Within the lines below, find those that hold the string "Recovered" and copy each one.

[Itemized modification records]
══════
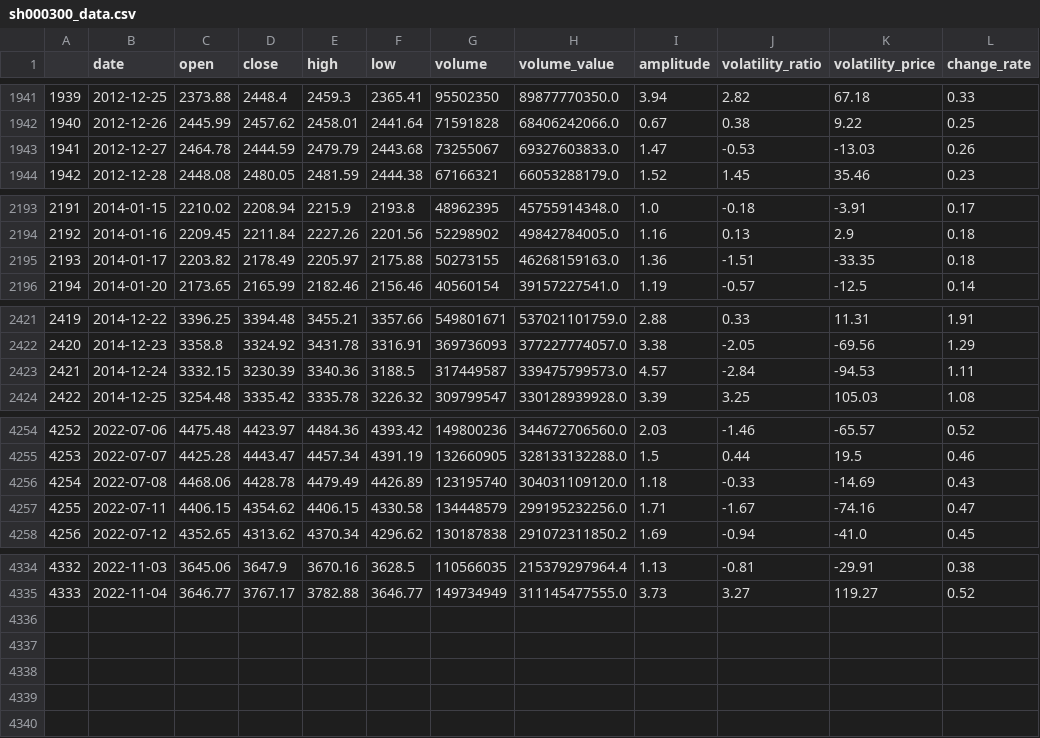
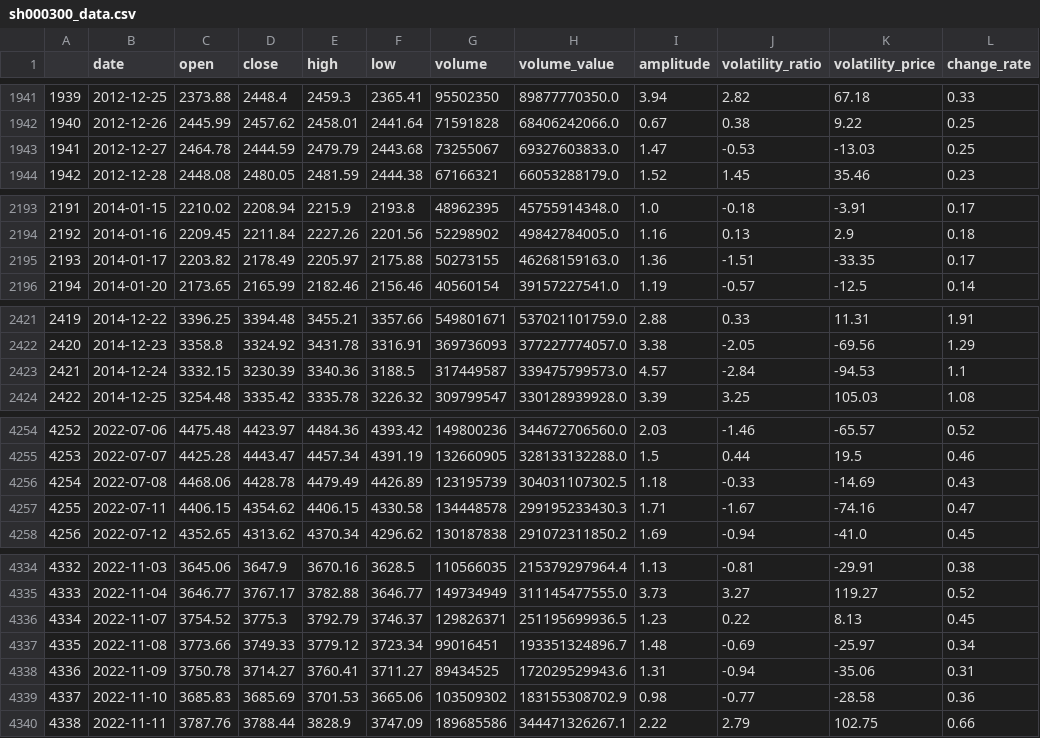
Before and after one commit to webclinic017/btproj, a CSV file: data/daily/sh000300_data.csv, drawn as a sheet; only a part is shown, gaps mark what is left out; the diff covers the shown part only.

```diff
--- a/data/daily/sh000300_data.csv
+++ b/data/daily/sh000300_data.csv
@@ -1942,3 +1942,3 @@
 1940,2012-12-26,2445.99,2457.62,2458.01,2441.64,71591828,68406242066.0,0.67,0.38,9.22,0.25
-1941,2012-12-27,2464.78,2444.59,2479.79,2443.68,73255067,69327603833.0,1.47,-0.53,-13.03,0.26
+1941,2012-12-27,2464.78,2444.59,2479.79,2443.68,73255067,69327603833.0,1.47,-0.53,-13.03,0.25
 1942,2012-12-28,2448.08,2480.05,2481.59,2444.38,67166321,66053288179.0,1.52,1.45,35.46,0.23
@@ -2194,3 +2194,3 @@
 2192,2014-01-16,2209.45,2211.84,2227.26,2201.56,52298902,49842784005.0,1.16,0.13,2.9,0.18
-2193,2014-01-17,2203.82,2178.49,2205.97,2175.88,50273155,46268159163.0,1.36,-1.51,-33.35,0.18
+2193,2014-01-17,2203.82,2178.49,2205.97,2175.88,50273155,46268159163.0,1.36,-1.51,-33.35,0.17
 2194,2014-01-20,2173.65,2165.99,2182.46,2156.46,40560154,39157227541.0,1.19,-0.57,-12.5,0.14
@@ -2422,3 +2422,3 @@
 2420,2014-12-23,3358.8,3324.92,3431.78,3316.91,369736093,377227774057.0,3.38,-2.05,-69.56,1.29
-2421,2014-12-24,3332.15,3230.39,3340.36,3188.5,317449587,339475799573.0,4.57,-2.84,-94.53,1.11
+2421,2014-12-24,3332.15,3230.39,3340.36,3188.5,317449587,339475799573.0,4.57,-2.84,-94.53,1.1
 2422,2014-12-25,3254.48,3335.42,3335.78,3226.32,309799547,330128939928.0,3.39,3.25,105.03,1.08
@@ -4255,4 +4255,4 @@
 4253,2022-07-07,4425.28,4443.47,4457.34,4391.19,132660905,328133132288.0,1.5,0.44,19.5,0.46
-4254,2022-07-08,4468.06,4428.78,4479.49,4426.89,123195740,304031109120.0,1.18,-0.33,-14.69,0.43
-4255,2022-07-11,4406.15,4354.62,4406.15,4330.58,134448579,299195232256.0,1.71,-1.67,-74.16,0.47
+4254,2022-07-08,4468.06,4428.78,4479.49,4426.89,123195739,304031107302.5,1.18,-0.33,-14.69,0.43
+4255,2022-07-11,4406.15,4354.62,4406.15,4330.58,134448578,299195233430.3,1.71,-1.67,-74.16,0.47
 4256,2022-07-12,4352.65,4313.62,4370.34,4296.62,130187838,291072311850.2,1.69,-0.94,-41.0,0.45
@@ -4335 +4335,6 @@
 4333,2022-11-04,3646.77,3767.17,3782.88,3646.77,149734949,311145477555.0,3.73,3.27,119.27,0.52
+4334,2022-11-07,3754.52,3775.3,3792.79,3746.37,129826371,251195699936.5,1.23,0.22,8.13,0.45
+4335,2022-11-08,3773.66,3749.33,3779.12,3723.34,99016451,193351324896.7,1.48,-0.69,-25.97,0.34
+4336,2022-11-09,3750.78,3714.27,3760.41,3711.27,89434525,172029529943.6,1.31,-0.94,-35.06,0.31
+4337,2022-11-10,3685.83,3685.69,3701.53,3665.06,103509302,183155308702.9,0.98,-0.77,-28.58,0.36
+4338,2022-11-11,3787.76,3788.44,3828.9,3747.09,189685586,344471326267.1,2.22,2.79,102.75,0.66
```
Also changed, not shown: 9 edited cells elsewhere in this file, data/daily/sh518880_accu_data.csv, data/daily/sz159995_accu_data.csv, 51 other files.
══════
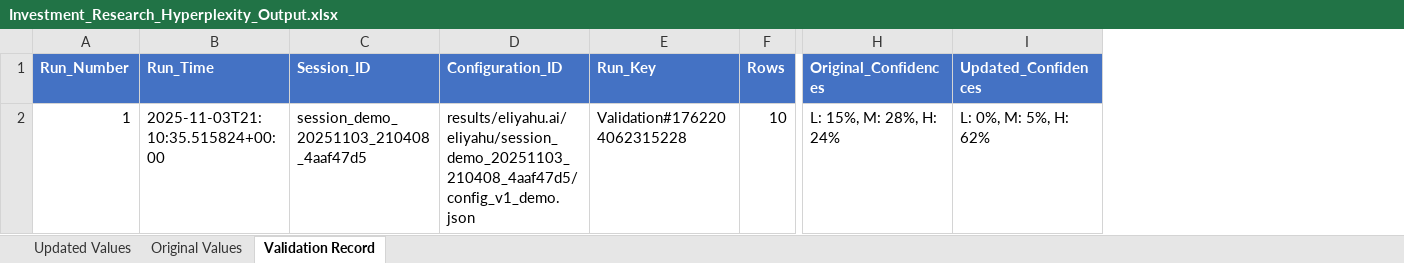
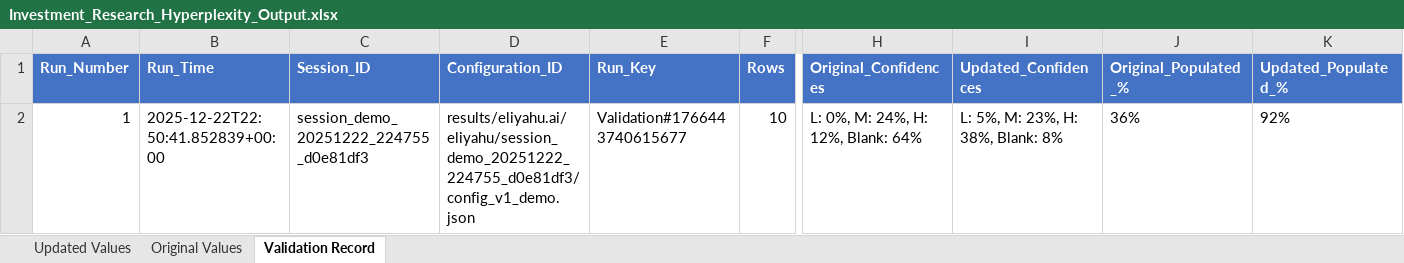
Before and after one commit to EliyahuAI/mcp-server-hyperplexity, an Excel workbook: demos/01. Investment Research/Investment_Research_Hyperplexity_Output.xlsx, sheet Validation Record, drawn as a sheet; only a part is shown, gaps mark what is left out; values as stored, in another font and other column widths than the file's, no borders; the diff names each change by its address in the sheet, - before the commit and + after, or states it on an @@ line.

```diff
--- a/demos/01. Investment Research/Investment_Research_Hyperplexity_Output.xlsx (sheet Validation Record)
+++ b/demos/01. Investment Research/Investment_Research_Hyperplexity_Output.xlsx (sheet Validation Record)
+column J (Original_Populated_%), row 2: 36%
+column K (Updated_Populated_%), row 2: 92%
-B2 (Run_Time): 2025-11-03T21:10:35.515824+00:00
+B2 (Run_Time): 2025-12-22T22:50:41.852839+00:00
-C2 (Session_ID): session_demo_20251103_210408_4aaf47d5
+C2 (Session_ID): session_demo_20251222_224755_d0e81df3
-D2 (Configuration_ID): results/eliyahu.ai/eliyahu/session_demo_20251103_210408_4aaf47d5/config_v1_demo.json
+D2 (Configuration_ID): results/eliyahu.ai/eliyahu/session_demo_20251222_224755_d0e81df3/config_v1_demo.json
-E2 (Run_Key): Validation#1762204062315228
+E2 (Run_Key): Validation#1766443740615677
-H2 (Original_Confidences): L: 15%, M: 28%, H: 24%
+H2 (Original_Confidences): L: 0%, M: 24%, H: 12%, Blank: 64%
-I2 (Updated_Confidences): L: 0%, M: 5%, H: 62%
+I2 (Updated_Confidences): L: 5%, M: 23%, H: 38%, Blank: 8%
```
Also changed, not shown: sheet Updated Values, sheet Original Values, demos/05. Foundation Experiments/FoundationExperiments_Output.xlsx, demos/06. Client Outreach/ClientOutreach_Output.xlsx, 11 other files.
══════
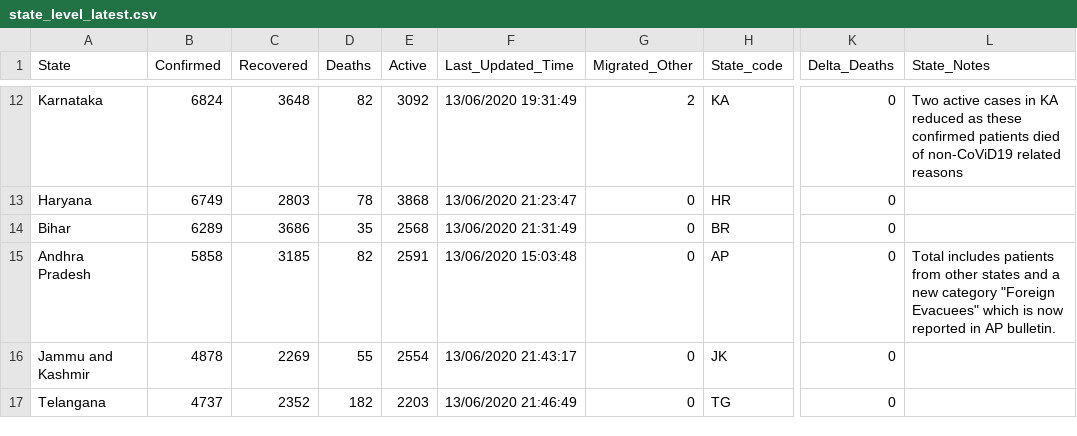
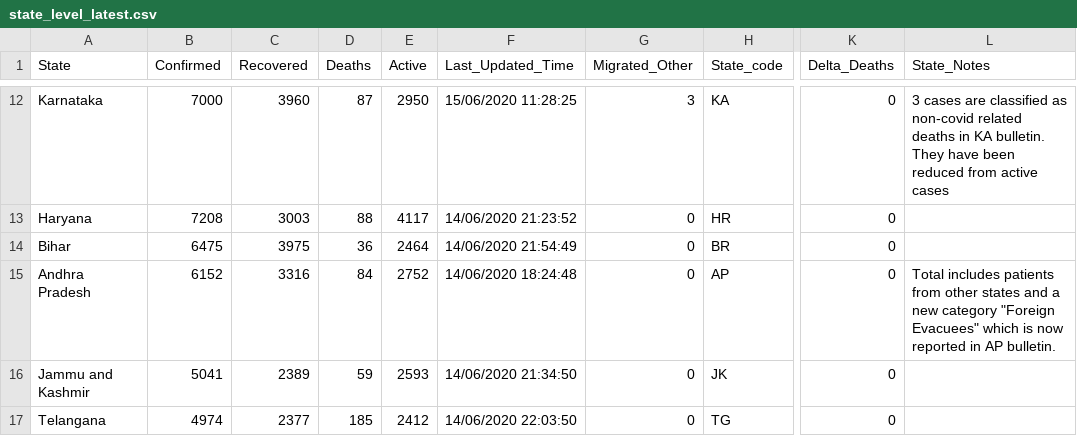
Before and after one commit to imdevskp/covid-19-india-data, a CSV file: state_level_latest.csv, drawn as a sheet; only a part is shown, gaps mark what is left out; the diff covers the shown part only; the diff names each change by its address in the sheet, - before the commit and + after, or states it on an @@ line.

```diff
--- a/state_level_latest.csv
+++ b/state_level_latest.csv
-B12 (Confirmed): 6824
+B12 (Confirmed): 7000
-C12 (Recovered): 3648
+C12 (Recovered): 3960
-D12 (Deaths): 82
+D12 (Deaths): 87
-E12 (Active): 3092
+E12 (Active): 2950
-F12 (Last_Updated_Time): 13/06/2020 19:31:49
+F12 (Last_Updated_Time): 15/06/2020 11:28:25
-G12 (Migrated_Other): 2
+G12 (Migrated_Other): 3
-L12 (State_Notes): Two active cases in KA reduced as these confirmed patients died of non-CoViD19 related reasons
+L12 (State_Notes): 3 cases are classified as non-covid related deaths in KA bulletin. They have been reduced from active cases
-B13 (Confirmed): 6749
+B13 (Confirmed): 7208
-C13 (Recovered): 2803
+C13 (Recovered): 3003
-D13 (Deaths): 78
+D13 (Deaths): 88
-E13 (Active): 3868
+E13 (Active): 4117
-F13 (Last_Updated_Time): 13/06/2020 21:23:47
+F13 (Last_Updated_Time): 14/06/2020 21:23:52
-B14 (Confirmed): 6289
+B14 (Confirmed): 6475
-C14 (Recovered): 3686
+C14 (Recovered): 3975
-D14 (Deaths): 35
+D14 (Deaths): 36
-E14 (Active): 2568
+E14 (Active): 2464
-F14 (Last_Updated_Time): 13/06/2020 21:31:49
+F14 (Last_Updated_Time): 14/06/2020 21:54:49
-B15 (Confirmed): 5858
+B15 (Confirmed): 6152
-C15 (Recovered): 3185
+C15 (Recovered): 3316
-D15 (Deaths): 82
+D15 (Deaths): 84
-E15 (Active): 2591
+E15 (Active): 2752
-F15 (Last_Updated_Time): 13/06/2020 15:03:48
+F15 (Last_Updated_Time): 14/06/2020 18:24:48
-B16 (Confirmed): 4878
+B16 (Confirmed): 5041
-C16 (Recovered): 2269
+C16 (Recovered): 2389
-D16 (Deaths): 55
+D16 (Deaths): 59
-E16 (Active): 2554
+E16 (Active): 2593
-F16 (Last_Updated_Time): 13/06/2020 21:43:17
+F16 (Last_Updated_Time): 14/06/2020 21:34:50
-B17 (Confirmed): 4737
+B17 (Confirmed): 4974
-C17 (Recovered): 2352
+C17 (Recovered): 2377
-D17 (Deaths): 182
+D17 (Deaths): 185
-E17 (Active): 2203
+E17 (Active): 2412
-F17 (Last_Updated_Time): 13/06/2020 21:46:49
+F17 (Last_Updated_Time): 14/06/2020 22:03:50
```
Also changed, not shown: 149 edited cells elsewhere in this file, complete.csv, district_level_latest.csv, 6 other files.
══════
OUTPUT OF THE EXERCISE
-C12 (Recovered): 3648
+C12 (Recovered): 3960
-C13 (Recovered): 2803
+C13 (Recovered): 3003
-C14 (Recovered): 3686
+C14 (Recovered): 3975
-C15 (Recovered): 3185
+C15 (Recovered): 3316
-C16 (Recovered): 2269
+C16 (Recovered): 2389
-C17 (Recovered): 2352
+C17 (Recovered): 2377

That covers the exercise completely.